**TASK DESCRIPTION:**
Where a line of the records contains the word "href", show that line.

▶

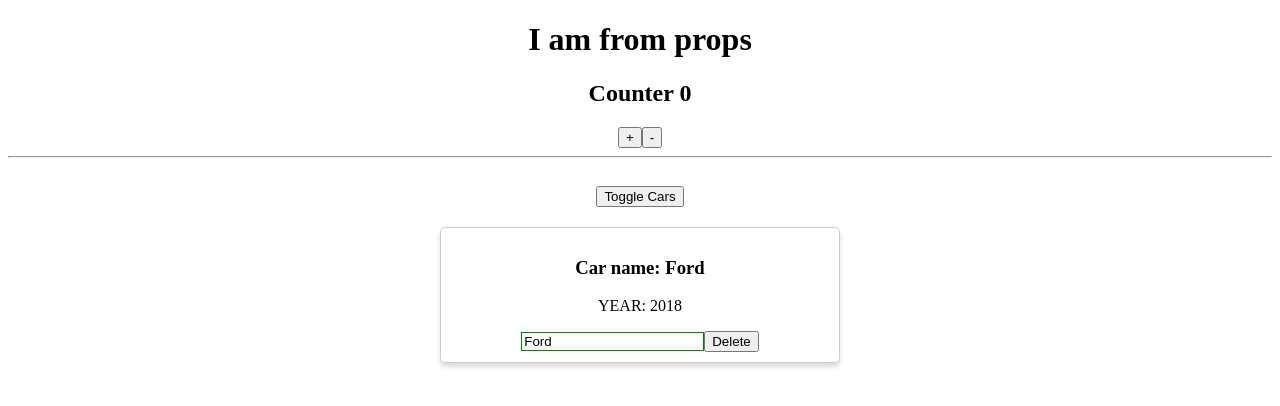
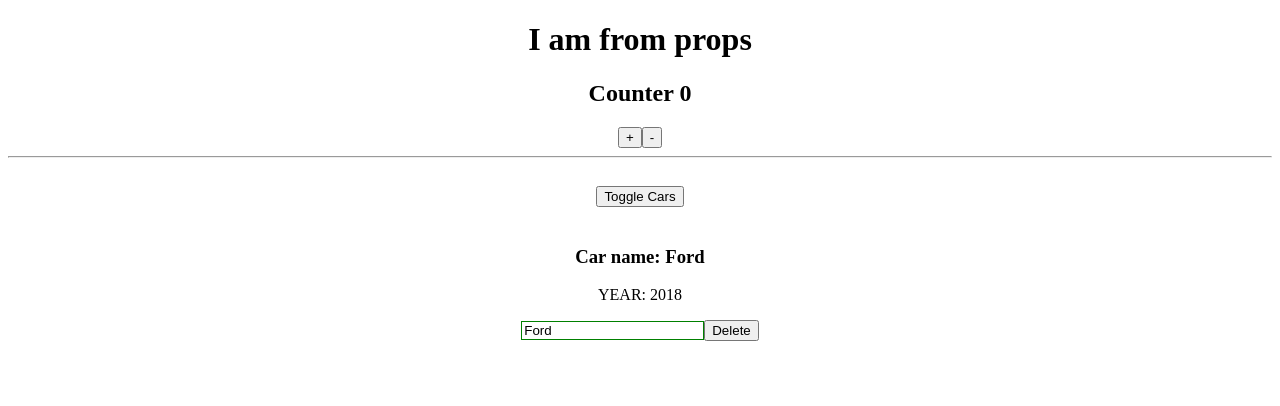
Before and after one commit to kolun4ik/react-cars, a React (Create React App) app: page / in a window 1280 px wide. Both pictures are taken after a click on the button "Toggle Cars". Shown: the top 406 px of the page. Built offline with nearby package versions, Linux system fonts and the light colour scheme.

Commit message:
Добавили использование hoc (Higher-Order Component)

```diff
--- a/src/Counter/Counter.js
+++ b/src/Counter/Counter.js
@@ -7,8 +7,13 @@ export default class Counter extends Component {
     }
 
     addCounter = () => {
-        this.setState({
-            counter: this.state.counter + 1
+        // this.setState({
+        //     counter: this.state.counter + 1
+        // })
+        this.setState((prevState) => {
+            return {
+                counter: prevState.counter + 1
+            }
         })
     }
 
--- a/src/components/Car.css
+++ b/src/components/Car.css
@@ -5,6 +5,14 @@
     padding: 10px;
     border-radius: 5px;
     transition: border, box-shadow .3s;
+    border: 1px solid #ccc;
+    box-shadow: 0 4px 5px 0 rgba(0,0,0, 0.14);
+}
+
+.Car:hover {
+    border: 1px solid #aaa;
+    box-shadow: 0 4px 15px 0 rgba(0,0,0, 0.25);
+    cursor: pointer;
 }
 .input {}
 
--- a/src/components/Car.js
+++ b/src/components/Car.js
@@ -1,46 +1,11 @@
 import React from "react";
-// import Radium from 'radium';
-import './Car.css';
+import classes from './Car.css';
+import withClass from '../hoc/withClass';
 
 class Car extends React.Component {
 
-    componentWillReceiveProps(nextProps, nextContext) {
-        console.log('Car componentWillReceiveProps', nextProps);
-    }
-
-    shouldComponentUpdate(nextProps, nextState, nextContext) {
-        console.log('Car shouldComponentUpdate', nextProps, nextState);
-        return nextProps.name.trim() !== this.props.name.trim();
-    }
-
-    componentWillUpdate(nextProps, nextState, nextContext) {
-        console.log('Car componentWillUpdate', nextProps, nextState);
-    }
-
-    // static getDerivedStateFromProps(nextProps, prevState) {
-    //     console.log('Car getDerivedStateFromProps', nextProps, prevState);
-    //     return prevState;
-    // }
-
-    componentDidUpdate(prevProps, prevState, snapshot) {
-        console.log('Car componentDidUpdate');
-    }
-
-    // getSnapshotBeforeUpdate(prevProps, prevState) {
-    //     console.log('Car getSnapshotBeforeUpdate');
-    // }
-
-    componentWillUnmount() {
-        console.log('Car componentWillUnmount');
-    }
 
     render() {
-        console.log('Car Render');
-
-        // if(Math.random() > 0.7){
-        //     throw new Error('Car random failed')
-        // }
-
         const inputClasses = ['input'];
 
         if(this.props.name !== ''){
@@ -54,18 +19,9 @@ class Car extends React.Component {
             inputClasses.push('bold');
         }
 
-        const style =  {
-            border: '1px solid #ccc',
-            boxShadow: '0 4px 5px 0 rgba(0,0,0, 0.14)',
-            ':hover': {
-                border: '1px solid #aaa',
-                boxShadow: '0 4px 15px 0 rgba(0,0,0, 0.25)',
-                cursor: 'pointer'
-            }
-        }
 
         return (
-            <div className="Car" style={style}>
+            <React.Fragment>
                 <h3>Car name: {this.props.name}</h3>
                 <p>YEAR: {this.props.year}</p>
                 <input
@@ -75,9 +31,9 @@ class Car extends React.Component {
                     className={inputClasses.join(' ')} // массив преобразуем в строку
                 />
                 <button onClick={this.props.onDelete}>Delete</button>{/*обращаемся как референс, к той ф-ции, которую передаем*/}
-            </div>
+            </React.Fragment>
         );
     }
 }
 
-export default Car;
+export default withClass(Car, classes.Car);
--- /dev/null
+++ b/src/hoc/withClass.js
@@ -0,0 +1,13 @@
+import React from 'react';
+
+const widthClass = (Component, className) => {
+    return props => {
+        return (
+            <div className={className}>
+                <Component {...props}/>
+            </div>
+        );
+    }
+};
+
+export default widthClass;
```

◀
▶

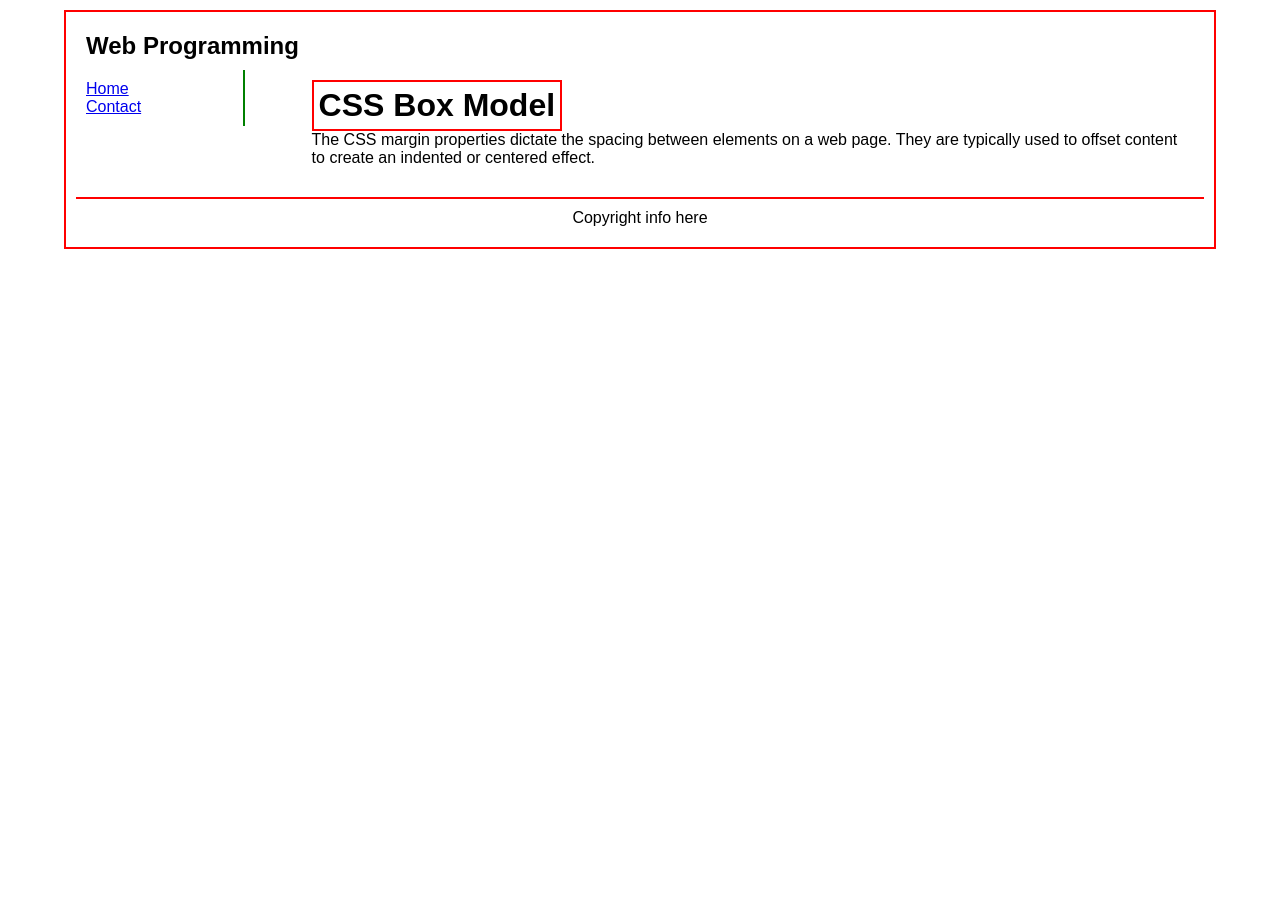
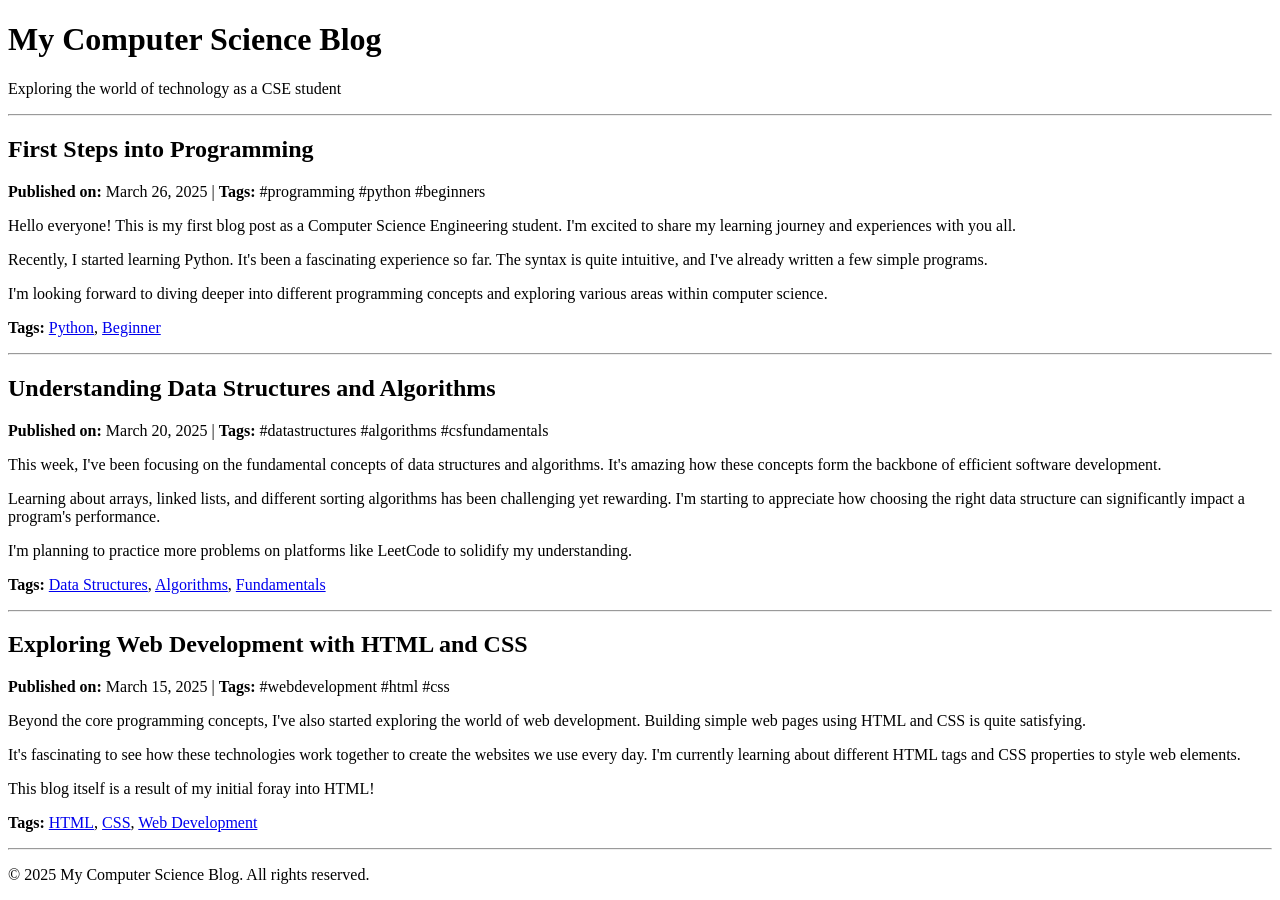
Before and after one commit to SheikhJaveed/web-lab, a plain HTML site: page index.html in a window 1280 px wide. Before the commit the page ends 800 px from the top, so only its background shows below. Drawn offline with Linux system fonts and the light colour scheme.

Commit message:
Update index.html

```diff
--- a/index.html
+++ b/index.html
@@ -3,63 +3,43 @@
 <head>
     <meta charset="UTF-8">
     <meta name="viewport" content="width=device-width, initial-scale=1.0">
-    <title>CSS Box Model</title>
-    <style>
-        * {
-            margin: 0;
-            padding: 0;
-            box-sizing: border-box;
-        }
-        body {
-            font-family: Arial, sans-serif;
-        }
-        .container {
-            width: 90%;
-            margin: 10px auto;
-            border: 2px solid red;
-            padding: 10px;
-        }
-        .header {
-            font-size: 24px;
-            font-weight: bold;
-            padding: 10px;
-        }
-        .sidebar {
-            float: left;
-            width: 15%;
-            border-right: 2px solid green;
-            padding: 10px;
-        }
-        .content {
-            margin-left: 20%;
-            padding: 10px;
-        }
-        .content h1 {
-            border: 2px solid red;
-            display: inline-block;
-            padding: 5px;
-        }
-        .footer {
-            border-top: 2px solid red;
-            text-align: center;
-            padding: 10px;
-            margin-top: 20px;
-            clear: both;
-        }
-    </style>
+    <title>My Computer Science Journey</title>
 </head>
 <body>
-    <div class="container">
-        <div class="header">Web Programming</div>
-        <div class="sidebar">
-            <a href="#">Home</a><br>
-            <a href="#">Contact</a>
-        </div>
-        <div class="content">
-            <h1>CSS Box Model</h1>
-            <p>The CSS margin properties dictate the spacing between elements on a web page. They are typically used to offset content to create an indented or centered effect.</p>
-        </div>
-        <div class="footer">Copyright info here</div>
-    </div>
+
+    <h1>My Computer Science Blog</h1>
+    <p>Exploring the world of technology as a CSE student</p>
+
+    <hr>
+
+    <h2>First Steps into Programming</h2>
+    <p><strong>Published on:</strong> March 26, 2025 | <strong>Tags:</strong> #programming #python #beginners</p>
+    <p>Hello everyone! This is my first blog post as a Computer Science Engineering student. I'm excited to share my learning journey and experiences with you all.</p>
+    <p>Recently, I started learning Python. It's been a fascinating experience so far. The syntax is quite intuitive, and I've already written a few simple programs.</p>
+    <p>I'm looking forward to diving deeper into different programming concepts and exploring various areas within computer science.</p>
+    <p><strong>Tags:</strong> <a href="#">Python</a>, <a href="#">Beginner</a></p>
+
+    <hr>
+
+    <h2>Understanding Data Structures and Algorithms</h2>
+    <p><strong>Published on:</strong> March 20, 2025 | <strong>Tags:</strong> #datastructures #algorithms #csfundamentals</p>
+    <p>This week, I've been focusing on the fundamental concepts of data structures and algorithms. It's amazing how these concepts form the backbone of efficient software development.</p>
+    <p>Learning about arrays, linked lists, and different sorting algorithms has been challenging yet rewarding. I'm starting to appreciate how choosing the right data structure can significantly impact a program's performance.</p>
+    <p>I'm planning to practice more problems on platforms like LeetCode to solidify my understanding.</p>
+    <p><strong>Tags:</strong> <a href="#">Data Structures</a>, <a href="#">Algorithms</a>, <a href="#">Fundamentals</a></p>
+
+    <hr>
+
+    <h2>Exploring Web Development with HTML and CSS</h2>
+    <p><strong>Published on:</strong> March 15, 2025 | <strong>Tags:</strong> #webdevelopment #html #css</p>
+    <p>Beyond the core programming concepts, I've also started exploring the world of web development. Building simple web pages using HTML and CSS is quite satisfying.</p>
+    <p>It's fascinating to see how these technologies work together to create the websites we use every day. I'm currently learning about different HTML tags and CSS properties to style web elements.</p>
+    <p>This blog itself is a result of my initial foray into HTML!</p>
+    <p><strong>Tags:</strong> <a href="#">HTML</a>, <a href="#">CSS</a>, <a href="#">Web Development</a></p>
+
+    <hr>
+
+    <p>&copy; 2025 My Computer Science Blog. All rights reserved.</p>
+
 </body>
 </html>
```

◀

**SOLUTION BELOW:**
-            <a href="#">Home</a><br>
-            <a href="#">Contact</a>
+    <p><strong>Tags:</strong> <a href="#">Python</a>, <a href="#">Beginner</a></p>
+    <p><strong>Tags:</strong> <a href="#">Data Structures</a>, <a href="#">Algorithms</a>, <a href="#">Fundamentals</a></p>
+    <p><strong>Tags:</strong> <a href="#">HTML</a>, <a href="#">CSS</a>, <a href="#">Web Development</a></p>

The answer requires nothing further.